# Aim of the task:
This exercise calls for a copy of every line in the listing below that carries the word "produktdaten".

# Records shown:
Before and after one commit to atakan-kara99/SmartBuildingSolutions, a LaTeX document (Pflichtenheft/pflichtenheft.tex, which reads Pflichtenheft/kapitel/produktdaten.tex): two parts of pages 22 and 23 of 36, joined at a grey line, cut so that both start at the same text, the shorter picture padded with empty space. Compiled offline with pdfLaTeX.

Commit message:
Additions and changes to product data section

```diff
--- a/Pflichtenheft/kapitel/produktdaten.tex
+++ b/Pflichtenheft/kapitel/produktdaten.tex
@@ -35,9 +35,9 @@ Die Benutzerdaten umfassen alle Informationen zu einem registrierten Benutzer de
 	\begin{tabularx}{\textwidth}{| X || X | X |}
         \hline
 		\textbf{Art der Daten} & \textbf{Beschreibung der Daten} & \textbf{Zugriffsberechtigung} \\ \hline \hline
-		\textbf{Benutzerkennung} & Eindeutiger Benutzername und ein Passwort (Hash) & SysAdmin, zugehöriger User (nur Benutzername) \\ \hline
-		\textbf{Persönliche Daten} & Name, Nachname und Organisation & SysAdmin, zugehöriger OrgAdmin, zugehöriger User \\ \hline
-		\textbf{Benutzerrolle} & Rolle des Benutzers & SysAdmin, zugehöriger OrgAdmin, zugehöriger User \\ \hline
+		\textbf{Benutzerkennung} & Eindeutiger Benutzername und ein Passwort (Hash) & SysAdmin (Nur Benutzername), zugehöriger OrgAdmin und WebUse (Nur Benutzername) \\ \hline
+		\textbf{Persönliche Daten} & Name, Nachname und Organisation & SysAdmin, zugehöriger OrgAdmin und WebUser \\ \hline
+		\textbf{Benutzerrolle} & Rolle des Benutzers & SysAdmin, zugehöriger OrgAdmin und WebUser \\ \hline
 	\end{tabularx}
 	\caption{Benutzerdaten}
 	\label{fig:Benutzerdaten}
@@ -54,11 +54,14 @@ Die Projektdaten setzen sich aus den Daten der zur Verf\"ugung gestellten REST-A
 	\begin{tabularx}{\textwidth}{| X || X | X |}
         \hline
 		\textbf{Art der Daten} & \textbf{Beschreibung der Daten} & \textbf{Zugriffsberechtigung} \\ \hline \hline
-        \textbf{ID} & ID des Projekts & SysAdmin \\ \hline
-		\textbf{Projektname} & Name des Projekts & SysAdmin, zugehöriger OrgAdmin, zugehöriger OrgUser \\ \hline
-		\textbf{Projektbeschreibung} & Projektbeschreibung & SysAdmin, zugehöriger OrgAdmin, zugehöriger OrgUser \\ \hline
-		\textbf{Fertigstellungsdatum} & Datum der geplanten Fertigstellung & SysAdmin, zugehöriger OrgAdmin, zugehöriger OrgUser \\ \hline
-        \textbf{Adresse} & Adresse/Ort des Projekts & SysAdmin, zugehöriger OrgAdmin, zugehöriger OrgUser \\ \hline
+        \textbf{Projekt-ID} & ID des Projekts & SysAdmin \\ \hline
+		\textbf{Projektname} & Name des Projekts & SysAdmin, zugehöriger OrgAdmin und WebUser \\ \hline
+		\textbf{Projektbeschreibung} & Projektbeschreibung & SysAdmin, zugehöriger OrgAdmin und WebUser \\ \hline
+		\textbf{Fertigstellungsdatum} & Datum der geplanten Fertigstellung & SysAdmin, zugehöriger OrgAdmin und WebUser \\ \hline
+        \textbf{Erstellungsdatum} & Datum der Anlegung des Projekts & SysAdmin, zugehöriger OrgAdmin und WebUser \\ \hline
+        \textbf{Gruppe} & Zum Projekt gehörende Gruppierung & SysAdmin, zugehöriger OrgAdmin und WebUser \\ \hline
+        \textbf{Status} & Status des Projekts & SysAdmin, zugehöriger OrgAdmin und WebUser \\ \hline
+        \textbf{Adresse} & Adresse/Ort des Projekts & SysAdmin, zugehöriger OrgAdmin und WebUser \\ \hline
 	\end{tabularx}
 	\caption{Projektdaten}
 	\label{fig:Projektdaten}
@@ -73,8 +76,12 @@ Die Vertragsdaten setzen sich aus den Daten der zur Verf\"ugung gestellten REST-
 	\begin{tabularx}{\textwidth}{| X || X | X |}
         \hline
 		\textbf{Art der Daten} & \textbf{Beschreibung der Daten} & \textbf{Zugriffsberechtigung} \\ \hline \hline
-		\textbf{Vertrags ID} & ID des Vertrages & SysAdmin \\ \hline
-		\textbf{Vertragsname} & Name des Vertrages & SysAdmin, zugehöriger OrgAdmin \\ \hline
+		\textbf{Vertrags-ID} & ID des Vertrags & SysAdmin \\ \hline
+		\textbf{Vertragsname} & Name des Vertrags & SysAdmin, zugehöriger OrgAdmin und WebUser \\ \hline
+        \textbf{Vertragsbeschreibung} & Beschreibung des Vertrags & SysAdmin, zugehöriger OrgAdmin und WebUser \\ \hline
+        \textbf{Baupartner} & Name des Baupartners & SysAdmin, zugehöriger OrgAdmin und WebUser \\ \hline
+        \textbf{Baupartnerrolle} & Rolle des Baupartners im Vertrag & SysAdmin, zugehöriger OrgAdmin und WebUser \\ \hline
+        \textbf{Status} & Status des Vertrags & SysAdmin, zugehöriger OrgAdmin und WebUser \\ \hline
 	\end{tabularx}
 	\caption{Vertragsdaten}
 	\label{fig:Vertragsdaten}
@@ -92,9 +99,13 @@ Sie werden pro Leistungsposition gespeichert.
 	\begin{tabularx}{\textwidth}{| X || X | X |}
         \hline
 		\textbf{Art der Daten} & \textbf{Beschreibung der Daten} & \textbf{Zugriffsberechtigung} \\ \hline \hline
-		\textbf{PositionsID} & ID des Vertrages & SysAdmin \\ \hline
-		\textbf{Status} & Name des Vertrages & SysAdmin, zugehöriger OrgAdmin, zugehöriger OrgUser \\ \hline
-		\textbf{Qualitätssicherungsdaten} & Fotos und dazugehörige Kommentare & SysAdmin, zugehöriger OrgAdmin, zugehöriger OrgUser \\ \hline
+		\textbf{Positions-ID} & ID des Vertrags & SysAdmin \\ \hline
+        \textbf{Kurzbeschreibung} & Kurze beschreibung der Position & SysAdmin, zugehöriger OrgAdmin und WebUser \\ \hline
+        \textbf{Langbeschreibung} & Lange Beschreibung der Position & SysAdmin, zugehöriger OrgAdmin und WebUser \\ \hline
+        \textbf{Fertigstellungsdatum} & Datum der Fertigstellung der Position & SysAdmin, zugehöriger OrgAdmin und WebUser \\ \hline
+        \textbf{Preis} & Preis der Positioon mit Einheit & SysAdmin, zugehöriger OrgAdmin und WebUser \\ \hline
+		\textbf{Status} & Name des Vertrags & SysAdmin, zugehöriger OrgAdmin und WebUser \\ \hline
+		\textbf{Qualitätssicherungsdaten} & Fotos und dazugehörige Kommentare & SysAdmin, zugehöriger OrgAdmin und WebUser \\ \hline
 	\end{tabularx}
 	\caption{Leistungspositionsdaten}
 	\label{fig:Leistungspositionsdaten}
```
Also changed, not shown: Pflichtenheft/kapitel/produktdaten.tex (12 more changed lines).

# Solution for this problem:
Before and after one commit to atakan-kara99/SmartBuildingSolutions, a LaTeX document (Pflichtenheft/pflichtenheft.tex, which reads Pflichtenheft/kapitel/produktdaten.tex): two parts of pages 22 and 23 of 36, joined at a grey line, cut so that both start at the same text, the shorter picture padded with empty space. Compiled offline with pdfLaTeX.
--- a/Pflichtenheft/kapitel/produktdaten.tex
+++ b/Pflichtenheft/kapitel/produktdaten.tex
Also changed, not shown: Pflichtenheft/kapitel/produktdaten.tex (12 more changed lines).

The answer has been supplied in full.